### PROBLEM TO SOLVE
Report each line of the entries below that includes "Speedup".

### DATA FOR THIS EXERCISE
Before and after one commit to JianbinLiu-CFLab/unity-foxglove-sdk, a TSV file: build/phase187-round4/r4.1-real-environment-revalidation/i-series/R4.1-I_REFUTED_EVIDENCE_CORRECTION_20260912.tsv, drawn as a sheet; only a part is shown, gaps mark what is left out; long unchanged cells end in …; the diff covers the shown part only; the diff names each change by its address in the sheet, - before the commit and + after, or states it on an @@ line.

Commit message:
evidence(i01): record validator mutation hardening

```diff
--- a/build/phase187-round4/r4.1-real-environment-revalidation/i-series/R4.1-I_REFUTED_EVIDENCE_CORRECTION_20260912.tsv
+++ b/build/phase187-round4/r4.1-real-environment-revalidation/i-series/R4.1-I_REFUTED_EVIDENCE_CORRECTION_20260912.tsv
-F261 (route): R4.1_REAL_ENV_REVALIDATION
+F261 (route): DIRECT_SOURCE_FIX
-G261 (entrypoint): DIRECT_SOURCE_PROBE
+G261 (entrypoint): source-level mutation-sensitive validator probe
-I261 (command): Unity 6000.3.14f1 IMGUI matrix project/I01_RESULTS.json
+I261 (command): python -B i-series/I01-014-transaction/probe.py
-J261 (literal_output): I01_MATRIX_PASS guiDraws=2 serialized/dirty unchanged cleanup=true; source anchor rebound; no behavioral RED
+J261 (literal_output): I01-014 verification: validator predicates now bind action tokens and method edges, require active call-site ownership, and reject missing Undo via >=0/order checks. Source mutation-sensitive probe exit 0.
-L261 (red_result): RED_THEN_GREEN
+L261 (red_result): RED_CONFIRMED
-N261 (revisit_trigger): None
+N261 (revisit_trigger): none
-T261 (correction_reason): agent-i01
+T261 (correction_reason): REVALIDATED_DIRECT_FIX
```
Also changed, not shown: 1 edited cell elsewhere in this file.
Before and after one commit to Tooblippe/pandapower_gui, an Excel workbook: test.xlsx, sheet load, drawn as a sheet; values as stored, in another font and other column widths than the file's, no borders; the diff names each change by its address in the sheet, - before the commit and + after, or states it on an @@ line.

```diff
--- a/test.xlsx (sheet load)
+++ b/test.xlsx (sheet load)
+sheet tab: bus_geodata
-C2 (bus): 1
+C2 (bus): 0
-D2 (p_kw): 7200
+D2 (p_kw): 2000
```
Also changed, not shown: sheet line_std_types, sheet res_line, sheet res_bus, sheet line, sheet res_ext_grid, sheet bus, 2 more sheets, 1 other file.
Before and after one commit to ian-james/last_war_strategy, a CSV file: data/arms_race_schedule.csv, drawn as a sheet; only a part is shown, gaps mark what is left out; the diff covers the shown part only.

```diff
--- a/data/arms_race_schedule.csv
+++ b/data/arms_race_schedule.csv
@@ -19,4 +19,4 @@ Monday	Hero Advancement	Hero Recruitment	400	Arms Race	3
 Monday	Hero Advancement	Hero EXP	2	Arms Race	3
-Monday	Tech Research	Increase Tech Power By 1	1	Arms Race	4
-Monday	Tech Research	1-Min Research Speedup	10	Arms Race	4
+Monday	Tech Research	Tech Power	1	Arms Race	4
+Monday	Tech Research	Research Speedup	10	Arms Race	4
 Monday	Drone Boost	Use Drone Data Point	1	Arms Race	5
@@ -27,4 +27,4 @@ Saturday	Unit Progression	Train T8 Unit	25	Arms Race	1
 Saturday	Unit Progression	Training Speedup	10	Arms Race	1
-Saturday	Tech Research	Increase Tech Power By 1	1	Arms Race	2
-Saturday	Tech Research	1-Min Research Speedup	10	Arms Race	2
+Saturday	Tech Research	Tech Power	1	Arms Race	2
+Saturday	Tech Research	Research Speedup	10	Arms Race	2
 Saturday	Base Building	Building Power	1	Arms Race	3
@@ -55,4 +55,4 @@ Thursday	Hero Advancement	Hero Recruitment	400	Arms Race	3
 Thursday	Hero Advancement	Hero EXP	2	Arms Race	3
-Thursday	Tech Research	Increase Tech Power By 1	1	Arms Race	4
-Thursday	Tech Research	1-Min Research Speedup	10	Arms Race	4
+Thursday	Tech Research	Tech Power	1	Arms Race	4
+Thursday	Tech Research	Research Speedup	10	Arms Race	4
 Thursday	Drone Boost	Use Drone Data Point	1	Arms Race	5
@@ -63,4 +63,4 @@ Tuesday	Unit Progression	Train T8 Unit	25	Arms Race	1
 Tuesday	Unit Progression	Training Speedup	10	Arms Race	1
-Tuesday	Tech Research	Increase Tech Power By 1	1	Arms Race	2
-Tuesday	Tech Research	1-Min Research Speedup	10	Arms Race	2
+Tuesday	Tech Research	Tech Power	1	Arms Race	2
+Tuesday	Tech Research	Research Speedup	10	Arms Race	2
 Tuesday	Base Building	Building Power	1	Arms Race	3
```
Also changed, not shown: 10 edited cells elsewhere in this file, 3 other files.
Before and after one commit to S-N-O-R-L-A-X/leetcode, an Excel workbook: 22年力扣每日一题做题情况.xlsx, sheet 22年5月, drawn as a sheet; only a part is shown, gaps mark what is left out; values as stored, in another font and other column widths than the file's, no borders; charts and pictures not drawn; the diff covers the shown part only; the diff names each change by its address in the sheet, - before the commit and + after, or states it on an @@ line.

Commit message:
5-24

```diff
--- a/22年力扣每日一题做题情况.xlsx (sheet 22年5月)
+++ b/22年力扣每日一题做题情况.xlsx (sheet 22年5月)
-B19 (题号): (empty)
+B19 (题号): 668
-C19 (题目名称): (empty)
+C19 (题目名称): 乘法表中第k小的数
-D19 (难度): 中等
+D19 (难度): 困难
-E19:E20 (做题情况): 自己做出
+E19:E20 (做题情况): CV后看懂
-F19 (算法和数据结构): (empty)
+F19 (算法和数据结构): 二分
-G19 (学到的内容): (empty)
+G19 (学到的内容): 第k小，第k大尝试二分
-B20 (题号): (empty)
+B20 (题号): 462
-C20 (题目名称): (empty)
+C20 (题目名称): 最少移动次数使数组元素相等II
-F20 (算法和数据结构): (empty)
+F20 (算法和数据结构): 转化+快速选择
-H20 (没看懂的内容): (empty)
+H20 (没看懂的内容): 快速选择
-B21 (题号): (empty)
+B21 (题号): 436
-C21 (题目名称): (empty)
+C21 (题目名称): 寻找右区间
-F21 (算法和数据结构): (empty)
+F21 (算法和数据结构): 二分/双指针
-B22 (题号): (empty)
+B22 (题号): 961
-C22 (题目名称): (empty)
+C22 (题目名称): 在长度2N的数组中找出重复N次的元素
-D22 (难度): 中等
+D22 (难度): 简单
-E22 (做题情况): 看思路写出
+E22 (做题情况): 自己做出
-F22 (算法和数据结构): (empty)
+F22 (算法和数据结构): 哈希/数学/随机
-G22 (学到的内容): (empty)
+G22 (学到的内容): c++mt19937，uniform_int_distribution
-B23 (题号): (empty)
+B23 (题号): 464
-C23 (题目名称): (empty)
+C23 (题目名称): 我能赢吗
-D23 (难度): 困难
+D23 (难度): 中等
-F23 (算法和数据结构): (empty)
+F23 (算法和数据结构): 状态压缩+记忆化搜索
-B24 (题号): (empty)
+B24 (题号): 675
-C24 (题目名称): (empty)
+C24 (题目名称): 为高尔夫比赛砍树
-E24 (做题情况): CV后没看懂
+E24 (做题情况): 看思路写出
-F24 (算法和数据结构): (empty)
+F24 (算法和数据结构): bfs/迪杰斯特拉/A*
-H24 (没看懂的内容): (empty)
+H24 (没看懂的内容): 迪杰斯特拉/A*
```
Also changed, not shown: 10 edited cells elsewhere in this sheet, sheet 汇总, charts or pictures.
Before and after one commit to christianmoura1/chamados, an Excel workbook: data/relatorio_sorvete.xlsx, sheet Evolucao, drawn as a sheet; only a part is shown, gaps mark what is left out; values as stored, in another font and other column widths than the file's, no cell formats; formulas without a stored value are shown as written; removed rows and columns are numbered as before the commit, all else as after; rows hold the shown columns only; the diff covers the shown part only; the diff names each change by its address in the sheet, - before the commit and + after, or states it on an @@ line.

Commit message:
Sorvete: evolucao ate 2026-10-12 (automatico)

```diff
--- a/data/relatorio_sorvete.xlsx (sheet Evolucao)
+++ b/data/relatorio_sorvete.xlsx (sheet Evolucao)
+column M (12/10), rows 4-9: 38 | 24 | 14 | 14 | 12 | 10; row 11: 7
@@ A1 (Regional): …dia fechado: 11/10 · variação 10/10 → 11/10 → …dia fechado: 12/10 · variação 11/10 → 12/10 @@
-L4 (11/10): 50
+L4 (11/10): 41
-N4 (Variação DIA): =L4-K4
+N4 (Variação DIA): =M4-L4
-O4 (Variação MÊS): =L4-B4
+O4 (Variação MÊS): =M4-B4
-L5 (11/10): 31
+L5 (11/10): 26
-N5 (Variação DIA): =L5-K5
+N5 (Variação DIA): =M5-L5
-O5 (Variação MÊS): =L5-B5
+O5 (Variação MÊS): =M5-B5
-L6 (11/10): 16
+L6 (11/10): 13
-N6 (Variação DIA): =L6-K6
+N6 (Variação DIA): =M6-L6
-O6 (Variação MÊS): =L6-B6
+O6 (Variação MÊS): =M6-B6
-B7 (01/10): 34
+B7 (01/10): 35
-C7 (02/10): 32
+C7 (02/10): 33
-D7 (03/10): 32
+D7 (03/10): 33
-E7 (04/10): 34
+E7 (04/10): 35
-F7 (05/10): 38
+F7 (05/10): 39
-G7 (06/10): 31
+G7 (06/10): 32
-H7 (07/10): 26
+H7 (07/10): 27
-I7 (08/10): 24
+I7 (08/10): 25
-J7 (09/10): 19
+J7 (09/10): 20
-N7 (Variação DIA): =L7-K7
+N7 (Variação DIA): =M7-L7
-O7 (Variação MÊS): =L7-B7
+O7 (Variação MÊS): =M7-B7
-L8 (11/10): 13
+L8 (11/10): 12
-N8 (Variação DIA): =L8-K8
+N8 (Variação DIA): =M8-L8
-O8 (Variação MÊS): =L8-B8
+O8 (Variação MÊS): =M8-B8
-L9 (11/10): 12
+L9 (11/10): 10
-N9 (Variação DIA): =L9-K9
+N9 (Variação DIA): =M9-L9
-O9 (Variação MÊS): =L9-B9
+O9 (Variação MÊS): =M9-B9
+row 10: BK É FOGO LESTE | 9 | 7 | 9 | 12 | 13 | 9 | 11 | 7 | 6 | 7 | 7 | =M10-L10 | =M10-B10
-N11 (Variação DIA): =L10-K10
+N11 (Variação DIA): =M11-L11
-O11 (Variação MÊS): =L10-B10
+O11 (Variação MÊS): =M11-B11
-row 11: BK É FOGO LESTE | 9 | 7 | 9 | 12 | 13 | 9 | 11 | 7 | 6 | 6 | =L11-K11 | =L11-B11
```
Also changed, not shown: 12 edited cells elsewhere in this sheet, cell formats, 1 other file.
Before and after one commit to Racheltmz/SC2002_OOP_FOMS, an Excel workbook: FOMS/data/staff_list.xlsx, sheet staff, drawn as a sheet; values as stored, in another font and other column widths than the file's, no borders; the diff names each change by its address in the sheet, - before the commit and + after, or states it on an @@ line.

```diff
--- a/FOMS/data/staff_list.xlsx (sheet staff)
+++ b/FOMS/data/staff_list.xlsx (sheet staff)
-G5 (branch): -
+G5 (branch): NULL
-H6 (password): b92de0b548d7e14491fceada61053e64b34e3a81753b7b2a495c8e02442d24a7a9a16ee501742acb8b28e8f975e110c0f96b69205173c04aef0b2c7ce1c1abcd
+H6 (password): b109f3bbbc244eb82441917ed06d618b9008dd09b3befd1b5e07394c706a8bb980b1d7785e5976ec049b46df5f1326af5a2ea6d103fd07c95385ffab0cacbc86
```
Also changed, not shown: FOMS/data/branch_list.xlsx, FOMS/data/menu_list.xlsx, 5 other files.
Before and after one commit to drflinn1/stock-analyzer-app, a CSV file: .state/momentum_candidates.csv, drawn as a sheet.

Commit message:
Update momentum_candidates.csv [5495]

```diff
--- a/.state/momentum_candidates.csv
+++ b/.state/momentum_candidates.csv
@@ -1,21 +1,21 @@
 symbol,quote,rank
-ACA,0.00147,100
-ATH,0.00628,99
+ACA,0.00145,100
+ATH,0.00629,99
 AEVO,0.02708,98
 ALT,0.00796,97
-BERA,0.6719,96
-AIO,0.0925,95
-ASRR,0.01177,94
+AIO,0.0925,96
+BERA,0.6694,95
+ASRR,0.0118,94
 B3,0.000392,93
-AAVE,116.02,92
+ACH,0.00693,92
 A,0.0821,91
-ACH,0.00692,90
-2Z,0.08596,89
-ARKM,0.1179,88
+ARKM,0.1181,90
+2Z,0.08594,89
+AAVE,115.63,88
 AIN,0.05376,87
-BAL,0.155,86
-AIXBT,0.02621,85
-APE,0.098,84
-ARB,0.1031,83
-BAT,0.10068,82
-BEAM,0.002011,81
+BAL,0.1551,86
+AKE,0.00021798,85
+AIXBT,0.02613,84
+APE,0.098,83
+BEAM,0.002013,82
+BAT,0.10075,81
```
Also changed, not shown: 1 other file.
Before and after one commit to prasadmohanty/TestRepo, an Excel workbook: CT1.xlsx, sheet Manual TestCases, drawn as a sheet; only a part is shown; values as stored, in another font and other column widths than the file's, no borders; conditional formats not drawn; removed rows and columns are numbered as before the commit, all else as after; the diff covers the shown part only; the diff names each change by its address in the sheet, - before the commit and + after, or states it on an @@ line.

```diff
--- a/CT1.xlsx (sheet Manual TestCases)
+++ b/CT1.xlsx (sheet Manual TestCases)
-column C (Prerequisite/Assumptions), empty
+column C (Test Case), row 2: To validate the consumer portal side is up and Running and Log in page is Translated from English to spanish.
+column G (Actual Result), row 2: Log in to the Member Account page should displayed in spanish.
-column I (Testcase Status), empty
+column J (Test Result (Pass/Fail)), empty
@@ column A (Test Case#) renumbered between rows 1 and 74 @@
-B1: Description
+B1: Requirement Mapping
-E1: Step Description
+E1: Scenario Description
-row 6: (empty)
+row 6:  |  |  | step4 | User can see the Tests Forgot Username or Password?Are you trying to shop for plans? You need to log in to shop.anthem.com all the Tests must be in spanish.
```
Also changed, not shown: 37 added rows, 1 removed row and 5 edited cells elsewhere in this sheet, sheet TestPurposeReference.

### COMPLETED TASK
-Monday	Tech Research	1-Min Research Speedup	10	Arms Race	4
+Monday	Tech Research	Research Speedup	10	Arms Race	4
 Saturday	Unit Progression	Training Speedup	10	Arms Race	1
-Saturday	Tech Research	1-Min Research Speedup	10	Arms Race	2
+Saturday	Tech Research	Research Speedup	10	Arms Race	2
-Thursday	Tech Research	1-Min Research Speedup	10	Arms Race	4
+Thursday	Tech Research	Research Speedup	10	Arms Race	4
 Tuesday	Unit Progression	Training Speedup	10	Arms Race	1
-Tuesday	Tech Research	1-Min Research Speedup	10	Arms Race	2
+Tuesday	Tech Research	Research Speedup	10	Arms Race	2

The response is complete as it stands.